Whereas centralized databases typically operate by compiling data into one system and managing it from that location, decentralized systems typically leave data housed with the original sources of the data and perform analyses by searching the data held by these entities. A fundamental problem with the centralized architecture used by many programs is that centralization typically necessitates the maintenance and sharing of multiple copies of patient data. This pattern repeats itself each time a new research or policy need requires the creation of another centralized database. Yet continually building and copying huge repositories of medical data is risky, inefficient, and a poor long-term strategy.
Distributed networks can often cost less and take less time to establish than centralized databases because a distributed network minimizes data transfer and leverages existing infrastructure. Using a distributed network can also reduce the risk and severity of data breaches compared to centralized databases. Leaving data sets with the original data sources minimizes the number of copies of sensitive data sets in circulation.

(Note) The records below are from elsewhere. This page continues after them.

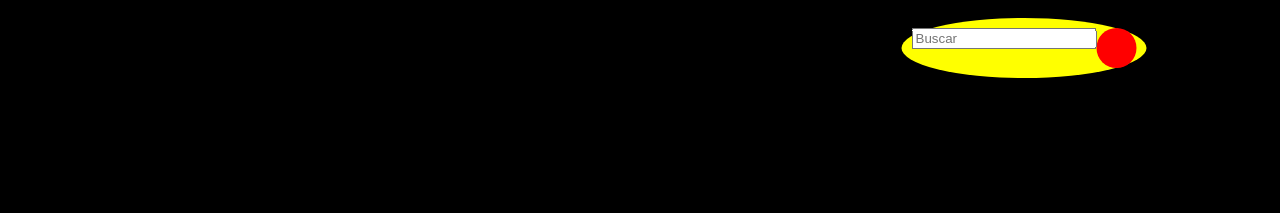
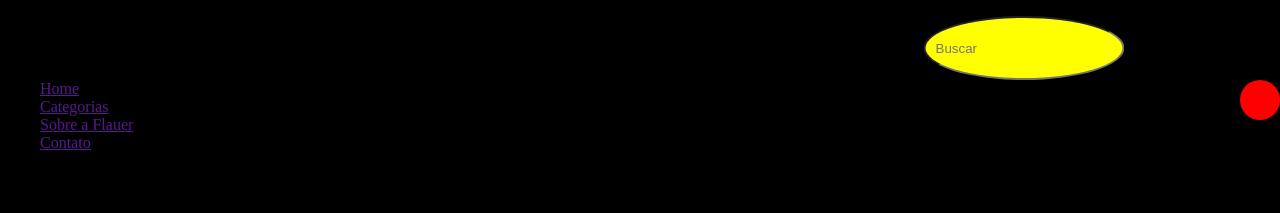
Before and after one commit to LanaBarreto/flauer, a plain HTML site: page index.html in a window 1280 px wide. Drawn offline with Linux system fonts and the light colour scheme.

Commit message:
adicionado links aos menus

```diff
--- a/index.html
+++ b/index.html
@@ -5,22 +5,24 @@
     <meta name="viewport" content="width=device-width, initial-scale=1.0">
     <link rel="stylesheet" href="style.css">
     <title>Flauer</title>
-    <h1>Flauer</h1>
 </head>
+
 <body>
     <div id="cabecalho">
         <h1>Flauer</h1>
-        <div class="caixa-busca">
-            <input class="txt-busca" type="text" name="" placeholder="Buscar">
+        <div class="busca">
+            <input class="caixa-busca" type="text" name="" placeholder="Buscar">
             <a class="btn-busca" href="a"></a>
         </div>
     </div>
-    <ul>
-        <li>Home</li>
-        <li>Categorias</li>
-        <li>Sobre a Flauer</li>
-        <li>Contato</li>
-    </ul>
 
+    <nav class="menu">
+        <ul id="menu">
+            <li> <a href=""> Home </a> </li>
+            <li> <a href=""> Categorias </a> </li>
+            <li> <a href=""> Sobre a Flauer </a> </li>
+            <li> <a href=""> Contato </a></li>
+        </ul>
+    </nav>
 </body>
 </html>
```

CDT recommends the U.S. Dept. of Health and Human Services (HHS) collaborate with health care plans and providers, researchers, state agencies, and technology vendors to initiate projects to evaluate the effectiveness of a distributed models. CDT also recommends federal and state agencies ensure their regulations leave open the possibility of using systems – subject to approval by the agencies – that do not rely on centralized databases.